Action item:
Every line in the entries that holds "checking" should be identified and copied.

···

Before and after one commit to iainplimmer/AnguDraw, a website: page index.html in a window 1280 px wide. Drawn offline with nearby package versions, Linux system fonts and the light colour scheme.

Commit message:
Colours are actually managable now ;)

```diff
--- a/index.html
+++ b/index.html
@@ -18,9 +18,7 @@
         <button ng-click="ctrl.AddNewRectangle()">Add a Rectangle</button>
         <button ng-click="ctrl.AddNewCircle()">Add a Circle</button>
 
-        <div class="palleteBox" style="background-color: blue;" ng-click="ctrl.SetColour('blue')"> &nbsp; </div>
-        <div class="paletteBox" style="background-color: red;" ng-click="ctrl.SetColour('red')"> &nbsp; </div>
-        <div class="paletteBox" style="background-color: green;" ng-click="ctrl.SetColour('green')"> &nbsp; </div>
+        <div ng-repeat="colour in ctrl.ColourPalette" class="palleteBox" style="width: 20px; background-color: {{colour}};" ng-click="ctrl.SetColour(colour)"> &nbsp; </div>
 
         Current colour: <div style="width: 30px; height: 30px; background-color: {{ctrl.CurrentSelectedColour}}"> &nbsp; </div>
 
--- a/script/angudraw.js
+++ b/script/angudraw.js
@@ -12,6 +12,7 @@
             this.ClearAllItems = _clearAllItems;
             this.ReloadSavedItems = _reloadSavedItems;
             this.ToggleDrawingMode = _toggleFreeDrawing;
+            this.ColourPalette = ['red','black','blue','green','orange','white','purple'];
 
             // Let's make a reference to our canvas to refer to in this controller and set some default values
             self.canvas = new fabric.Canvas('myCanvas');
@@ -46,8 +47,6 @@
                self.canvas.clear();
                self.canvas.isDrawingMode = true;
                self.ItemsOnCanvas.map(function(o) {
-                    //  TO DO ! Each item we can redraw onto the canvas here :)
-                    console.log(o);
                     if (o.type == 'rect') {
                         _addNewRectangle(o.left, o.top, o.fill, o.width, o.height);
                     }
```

···

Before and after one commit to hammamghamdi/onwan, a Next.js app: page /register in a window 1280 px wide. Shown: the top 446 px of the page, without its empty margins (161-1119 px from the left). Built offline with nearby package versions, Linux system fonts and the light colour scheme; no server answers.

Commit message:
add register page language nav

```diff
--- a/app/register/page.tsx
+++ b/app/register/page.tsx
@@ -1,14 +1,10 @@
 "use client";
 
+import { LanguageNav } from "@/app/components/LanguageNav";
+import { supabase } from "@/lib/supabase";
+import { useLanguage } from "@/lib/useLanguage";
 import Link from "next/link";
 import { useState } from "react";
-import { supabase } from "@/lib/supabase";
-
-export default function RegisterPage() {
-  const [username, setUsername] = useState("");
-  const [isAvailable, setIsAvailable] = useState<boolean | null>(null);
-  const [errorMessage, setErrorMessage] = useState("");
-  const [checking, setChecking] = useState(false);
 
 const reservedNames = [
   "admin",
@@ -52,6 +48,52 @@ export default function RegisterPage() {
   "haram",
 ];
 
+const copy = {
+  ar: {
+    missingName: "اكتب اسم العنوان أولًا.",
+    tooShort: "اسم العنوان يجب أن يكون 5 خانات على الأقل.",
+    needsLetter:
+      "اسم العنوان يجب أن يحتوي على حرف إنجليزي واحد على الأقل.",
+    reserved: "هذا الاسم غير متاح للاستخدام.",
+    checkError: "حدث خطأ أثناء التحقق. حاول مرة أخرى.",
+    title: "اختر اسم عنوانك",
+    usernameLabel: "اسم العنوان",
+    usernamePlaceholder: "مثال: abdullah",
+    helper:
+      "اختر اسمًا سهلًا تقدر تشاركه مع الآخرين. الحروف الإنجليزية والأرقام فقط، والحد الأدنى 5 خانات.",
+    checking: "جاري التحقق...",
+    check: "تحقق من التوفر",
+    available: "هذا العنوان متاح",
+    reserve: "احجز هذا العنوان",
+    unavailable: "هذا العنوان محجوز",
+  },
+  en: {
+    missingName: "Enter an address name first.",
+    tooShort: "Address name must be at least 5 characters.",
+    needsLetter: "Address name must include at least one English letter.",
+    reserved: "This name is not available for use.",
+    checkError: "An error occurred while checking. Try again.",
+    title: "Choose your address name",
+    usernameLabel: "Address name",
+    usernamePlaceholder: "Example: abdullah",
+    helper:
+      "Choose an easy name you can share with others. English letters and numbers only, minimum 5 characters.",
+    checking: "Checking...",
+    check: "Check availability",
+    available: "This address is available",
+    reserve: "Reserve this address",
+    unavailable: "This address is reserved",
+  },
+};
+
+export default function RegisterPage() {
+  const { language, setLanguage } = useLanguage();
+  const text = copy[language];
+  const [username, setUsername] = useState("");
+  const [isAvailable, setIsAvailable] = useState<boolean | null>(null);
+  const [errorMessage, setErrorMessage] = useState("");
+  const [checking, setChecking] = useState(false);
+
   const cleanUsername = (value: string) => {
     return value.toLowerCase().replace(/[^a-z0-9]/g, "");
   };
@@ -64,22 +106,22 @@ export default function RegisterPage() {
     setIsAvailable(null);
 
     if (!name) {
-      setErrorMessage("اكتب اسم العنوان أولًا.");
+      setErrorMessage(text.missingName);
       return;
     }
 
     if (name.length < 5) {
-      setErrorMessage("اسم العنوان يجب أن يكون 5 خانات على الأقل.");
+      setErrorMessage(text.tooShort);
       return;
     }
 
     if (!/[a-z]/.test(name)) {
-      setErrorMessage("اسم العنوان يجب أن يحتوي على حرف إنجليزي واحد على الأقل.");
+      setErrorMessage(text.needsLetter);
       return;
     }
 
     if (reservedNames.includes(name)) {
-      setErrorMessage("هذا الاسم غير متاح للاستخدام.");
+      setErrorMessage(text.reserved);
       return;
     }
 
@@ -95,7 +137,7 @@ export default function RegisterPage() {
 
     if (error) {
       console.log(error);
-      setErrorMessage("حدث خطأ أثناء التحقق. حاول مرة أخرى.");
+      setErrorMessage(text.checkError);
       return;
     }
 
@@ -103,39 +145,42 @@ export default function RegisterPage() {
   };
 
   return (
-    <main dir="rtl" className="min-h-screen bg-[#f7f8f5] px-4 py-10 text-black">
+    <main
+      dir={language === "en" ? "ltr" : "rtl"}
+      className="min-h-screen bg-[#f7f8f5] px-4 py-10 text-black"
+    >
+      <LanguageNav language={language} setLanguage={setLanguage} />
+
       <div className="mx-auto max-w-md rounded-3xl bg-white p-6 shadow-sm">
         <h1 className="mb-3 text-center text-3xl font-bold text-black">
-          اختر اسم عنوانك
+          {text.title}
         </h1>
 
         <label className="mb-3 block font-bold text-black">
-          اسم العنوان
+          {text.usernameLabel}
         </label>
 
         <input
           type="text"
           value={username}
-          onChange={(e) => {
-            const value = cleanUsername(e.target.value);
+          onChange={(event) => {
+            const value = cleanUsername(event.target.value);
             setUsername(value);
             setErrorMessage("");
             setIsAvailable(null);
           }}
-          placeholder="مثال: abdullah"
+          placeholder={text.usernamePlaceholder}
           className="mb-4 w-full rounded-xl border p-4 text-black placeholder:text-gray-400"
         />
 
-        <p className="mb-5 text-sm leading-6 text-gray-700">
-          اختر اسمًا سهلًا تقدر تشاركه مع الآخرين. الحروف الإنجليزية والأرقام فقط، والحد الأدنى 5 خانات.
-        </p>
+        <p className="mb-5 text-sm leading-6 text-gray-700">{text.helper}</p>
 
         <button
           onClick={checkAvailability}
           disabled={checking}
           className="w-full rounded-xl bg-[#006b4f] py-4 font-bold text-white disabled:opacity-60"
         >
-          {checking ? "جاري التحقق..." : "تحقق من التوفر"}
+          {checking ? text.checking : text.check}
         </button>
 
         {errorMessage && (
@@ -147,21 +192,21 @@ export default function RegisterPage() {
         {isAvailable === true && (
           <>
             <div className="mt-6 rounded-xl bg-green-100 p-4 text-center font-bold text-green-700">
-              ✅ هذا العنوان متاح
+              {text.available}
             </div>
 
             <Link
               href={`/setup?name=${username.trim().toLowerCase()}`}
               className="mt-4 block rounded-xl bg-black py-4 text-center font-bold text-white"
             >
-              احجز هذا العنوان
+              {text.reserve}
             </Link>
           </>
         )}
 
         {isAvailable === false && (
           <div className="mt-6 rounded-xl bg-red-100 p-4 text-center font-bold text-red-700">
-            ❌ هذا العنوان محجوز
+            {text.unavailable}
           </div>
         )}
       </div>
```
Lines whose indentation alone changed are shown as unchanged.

···

Written reply:
-  const [checking, setChecking] = useState(false);
+    checking: "جاري التحقق...",
+    checkError: "An error occurred while checking. Try again.",
+    checking: "Checking...",
+  const [checking, setChecking] = useState(false);
           disabled={checking}
-          {checking ? "جاري التحقق..." : "تحقق من التوفر"}
+          {checking ? text.checking : text.check}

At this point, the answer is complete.